Ground broken on infill project near U of Manitoba expected be home to 20,000 people
Southwood Circle development believed to be Winnipeg's largest infill project, city councillor says
A new infill project near the University of Manitoba will eventually be home to 20,000 people, developers say — effectively making it one of the biggest communities in the province.
Ground was broken Wednesday on the Southwood Circle development, located at the site of the former Southwood Golf and Country Club, just west of the Red River and adjacent to the University of Manitoba's south Winnipeg campus.
"It's one of the city's largest infill projects," said Janice Lukes, the city councillor for Waverley West, at Wednesday's groundbreaking ceremony. "We looked in our records — we can't find another infill project that is this big," in either population and or land area, she said.
Construction on the new neighbourhood development is expected to begin next year.
The site will also host a new building for the National Centre For Truth And Reconciliation, in addition to creating "Manitoba's first complete campus community," said a news release from UM Properties — a separate entity from the university, with its own board of directors, that will manage the leasing of parcels of land in Southwood Circle.
When it's completed, the 20,000 residents of the development, combined with the U of M's community and the nearby Smart Park development, will have a combined daily population of around 60,000 people — larger than any city in Manitoba except Winnipeg.
The project has been in the works since the U of M bought the Southwood Golf and Country Club in January 2008, officially taking possession of the roughly 50-hectare (120-acre) property in 2011.
Southwood Circle itself is a roughly 45-hectare site, with more than 30 hectares of developable land, according to UM Properties' news release.
The project also has an emphasis on sustainability, with goals of protecting the 5,000 trees currently on the property, using existing city infrastructure and only needing 2.5 kilometres of new roads built, the release said.
The new residential, commercial and institutional spaces in Southwood Circle represent more than $5 billion in private investment, the release added.
There are also plans for Sifton Road — which runs off University Crescent, at the north end of the U of M campus — to become a hub for shopping and dining.

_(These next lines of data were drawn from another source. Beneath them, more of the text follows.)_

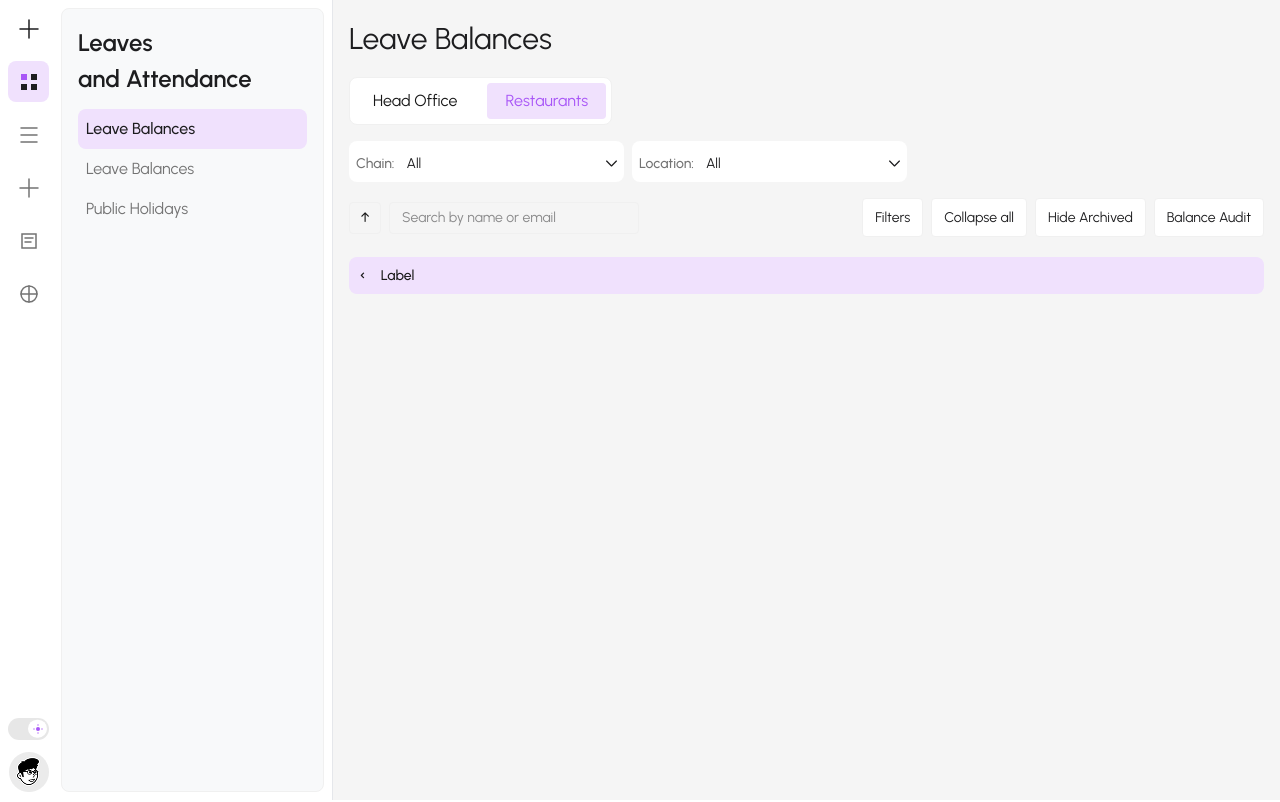
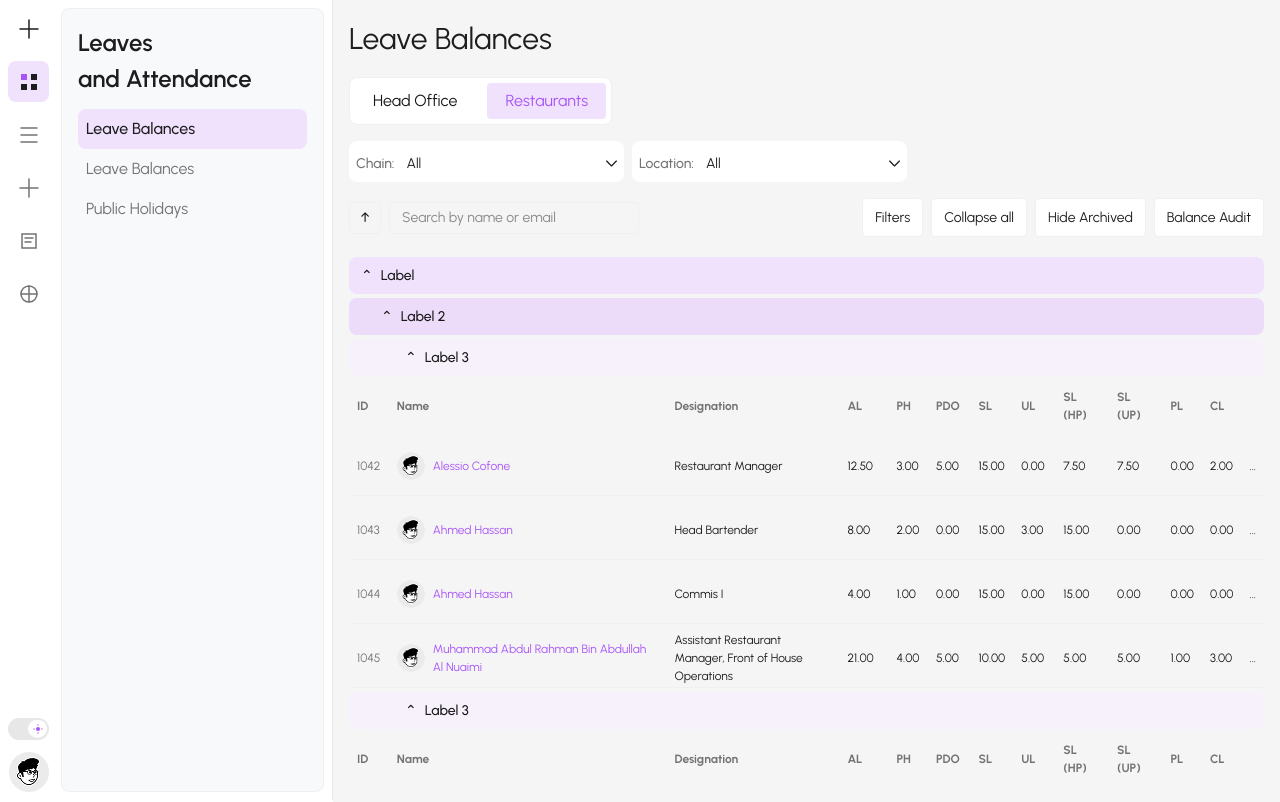
Before and after one commit to MaxVoicesDeveloper/Leave-Balances, a React (Vite) app: page / in a window 1280 px wide. Shown: the top 802 px of the page. Built offline with nearby package versions, Linux system fonts and the light colour scheme.

Commit message:
refactor: улучшен форматирование кода в компоненте Table, добавлены пробелы для повышения читаемости

```diff
--- a/src/components/Table/Table.tsx
+++ b/src/components/Table/Table.tsx
@@ -34,11 +34,19 @@ const Table = ({ employees, collapseVersion }: TableProps) => {
         return value === null ? "0.00" : value.toFixed(2);
     };
 
+    // Collapse all
     useEffect(() => {
         setIsLabelOpen(false);
         setOpenGroups([]);
         setOpenSubgroups([]);
     }, [collapseVersion]);
+
+
+    useEffect(() => {
+        setIsLabelOpen(true);
+        setOpenGroups([0, 1]);
+        setOpenSubgroups(["0-0", "0-1", "1-0"]);
+    }, [employees]);
 
     const groups = [
         {
@@ -135,7 +143,9 @@ const Table = ({ employees, collapseVersion }: TableProps) => {
                                         (subgroup, subgroupIndex) => {
                                             const subgroupKey = `${groupIndex}-${subgroupIndex}`;
                                             const isSubgroupOpen =
-                                                openSubgroups.includes(subgroupKey);
+                                                openSubgroups.includes(
+                                                    subgroupKey
+                                                );
 
                                             return (
                                                 <Fragment key={subgroupKey}>
@@ -159,7 +169,9 @@ const Table = ({ employees, collapseVersion }: TableProps) => {
                                                                 >
                                                                     ⌃
                                                                 </span>
-                                                                {subgroup.label}
+                                                                {
+                                                                    subgroup.label
+                                                                }
                                                             </button>
                                                         </td>
                                                     </tr>
```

"We will not only have people living here, but we will have services here," said Michael Benarroch, president and vice-chancellor of the U of M, including access to existing U of M facilities like fitness centres.
"We'll have grocery stores, we'll have cafés, we'll have other services that people want to use, so that within 15 minutes of where they live, they will have all those amenities."
Benarroch added there are already existing bus routes providing service to the area, including rapid transit service connecting the campus with Winnipeg's downtown.
Southwood Circle will also have biking trails and walking paths along the Red River, said Benarroch.
The new development will help connect the university's community to the rest of Winnipeg, he said.
"I think we're hearing a lot about need for affordable housing and different kinds of housing, and so I think this will help fill that need there," he said.
The area will appeal to U of M students, faculty and staff, he said.
"More and more people want to live within walkable communities, within communities that are very close to their places of work so that they can reduce their own footprints."
New home for NCTR
The new home for the National Centre for Truth and Reconciliation in Southwood Circle will be an educational resource for people from coast to coast, said executive director Stephanie Scott.
It will house the centre's more than 23 million records regarding residential schools across the U.S. and Canada, including 7,000 survivor statements, she said.
Scott also said the federal government has committed $60 million to build the new centre and roughly a hectare of space at Southwood Circle is dedicated to it.
"We are looking to house potentially 50 to 70 staff members, cultural space, research space where survivors can come and learn the history, find their records," said Scott.
She added education is important not only for Indigenous people, but for everyone who visits the centre.
"I think that when Canadians have an opportunity to come and learn and see those records, there's no no way that anyone can deny the truth of what happened."
The first phase of Southwood Circle's construction is estimated to take 10 years to complete, while the entire infill project is estimated to take around 20 to 30 years to complete.
With files from Matthew Humphrey